A converted quarterback who proved his cover skills at corner, West Virginia's Keith Tandy is a physical player who plays with tenacity. He’s 5’10” and 202 pounds, making him an undersized yet compact defensive back.
At West Virginia, Tandy benefited from the relentless pressure that defensive ends Bruce Irvin and Julian Miller placed on opposing quarterbacks, according to CBSSports.com. However, he did some good things on his own to warrant recognition.
In his first full year as a starter in 2009, Tandy recorded 61 tackles, four tackles for loss, four interceptions and seven passes broken up. In 2010, he was voted to the First-Team All-Conference team. Then, in 2011, he logged 64 tackles, two for loss, four interceptions and nine passes broken up.

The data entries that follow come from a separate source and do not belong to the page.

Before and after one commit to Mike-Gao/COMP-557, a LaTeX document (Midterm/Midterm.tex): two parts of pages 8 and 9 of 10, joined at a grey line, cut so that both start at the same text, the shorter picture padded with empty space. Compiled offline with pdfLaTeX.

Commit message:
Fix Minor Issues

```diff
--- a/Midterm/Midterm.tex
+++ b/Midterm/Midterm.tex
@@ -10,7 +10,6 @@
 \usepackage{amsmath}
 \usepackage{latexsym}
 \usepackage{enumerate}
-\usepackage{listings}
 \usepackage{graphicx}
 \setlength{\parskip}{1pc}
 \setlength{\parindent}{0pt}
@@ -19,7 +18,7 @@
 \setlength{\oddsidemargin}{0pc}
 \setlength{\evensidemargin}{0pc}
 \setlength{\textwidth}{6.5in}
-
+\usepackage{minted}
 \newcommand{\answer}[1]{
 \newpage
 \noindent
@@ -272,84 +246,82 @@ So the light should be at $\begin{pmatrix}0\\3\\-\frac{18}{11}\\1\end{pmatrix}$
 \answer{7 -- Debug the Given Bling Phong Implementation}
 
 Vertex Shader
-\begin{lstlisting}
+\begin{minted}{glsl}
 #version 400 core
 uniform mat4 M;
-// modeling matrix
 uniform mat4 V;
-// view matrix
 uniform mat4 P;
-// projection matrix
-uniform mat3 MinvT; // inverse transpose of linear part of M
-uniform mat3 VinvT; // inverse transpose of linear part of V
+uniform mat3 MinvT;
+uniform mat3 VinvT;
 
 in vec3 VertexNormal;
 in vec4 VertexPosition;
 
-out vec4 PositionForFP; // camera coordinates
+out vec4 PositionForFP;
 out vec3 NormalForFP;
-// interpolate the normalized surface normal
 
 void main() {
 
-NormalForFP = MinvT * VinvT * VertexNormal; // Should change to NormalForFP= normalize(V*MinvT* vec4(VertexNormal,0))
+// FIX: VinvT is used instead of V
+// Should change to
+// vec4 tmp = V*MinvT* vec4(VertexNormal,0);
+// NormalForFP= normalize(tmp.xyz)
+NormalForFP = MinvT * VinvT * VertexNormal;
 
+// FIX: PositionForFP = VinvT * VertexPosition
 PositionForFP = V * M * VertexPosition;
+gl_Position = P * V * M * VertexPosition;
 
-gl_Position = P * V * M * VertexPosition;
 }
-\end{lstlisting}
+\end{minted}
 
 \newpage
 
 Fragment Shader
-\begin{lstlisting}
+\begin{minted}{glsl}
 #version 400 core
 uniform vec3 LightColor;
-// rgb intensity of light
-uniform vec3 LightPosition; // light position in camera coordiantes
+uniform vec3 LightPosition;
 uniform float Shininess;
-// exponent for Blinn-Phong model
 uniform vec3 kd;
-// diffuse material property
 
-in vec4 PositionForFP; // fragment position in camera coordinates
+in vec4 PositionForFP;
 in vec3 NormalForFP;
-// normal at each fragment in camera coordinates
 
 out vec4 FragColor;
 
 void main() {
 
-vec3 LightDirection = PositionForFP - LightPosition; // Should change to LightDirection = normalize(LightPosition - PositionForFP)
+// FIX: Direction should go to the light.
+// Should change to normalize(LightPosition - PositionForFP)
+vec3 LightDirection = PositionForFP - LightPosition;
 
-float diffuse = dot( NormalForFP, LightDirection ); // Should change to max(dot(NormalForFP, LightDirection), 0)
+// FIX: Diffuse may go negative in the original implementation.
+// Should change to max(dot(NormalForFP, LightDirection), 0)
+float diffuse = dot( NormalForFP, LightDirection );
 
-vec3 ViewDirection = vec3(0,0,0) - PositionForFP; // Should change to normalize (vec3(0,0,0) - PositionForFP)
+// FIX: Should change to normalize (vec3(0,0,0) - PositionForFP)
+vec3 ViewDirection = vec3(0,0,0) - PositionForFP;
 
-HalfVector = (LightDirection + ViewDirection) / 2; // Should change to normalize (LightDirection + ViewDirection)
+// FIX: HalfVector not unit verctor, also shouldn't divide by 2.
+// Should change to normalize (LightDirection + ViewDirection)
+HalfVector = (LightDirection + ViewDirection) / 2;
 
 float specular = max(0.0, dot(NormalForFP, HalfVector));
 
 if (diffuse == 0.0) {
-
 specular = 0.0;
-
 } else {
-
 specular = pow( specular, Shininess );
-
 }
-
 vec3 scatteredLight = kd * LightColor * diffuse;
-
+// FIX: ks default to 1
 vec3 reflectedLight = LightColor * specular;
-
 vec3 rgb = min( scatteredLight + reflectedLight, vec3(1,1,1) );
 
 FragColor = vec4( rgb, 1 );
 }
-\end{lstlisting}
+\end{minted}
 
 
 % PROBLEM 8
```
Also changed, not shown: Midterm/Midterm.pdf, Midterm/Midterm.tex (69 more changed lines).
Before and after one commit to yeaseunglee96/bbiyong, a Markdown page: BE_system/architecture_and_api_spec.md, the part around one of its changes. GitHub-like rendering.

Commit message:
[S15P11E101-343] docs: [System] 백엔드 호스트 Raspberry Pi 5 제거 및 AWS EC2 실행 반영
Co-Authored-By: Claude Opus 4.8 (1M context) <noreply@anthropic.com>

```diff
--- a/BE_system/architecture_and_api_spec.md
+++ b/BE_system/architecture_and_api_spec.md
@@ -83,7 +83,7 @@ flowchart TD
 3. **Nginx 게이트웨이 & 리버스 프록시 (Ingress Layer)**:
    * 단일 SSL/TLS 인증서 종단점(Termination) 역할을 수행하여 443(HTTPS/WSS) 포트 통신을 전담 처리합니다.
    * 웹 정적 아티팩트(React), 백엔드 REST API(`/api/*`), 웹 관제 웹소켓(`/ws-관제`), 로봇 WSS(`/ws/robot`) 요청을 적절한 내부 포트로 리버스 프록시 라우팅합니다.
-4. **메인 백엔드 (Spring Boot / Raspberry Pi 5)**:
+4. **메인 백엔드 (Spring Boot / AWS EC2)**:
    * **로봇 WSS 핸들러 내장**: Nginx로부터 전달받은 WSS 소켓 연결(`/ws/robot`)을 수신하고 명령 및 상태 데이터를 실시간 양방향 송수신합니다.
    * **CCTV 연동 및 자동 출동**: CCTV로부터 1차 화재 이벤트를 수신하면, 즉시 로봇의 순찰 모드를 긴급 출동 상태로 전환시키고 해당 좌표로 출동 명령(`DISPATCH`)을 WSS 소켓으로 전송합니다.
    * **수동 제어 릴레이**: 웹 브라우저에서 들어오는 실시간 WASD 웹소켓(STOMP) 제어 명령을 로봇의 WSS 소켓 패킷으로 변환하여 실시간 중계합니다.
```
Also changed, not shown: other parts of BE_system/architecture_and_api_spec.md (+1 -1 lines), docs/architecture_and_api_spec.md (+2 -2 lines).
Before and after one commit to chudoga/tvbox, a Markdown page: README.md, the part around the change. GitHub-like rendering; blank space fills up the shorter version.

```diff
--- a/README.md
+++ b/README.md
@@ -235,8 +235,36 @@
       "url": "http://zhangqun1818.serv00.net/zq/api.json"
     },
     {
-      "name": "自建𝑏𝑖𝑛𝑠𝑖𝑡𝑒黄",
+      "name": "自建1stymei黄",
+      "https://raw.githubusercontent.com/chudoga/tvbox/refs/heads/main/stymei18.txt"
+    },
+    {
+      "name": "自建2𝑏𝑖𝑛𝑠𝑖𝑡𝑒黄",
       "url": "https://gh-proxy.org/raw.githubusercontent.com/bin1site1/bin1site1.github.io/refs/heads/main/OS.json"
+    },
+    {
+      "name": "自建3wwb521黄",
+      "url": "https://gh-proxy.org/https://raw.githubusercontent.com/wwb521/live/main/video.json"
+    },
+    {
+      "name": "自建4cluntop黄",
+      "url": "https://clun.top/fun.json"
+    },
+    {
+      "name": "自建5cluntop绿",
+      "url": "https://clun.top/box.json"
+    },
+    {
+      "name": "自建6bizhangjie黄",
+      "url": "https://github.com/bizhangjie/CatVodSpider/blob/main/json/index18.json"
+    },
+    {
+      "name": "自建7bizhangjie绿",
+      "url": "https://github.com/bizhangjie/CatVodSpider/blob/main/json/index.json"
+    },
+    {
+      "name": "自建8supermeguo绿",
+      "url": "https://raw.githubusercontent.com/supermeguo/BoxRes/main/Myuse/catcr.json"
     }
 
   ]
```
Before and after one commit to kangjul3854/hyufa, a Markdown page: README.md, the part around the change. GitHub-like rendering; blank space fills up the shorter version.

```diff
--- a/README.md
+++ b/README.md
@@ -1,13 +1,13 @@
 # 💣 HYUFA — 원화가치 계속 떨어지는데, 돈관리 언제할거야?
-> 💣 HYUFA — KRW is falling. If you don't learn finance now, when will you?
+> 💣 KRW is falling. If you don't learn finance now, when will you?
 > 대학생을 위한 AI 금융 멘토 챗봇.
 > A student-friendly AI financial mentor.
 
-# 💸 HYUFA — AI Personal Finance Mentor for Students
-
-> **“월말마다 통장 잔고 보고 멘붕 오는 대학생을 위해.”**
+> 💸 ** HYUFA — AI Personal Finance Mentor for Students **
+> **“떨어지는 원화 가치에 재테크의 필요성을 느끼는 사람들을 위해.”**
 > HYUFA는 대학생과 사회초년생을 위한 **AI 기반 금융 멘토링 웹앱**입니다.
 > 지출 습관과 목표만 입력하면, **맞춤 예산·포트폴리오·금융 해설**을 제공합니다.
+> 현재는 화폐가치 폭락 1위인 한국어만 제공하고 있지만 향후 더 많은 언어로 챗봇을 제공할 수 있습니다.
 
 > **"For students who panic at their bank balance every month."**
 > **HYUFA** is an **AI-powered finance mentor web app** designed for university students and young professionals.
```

As a converted passer, Tandy has a unique understanding of the passing game that most cornerbacks don’t. He uses his offensive experience as a defender to identify routes and patterns.
Because the NFL is gradually featuring bigger and bigger wide receivers, defensive backs with Tandy’s size can sometimes be overmatched. For that reason, undersized corners must play with a certain level of physicality and aggressiveness so as to overcome the height advantage. And Tandy has shown he can do that.
Heading to the NFL, he’ll need to continue playing with confidence.
According to CBSSports.com, Tandy’s overall strengths include his zone-cover skills, as he is able to keep wideouts and the ball in front of him, and his ability to close well after the catch and bring down bigger receivers.
On the other hand, the former Mountaineer is “not consistent with his footwork, is a bit choppy in transition and is slow to find the ball on deep routes.”
Though Tandy is a bit short, he is a physical corner who can tackle well and understand routes. With a little coaching, he should develop into a solid nickel corner in the NFL.
Tandy brings a unique perspective to the Tampa Bay Buccaneers' secondary as a converted quarterback who understands the offensive-side of the passing game perhaps better than the defensive side. Consequently, he'll have to take his lumps as he transitions to the pro game, but he has time to learn from talented players in front of him and could evolve into a useful player despite his smallish size.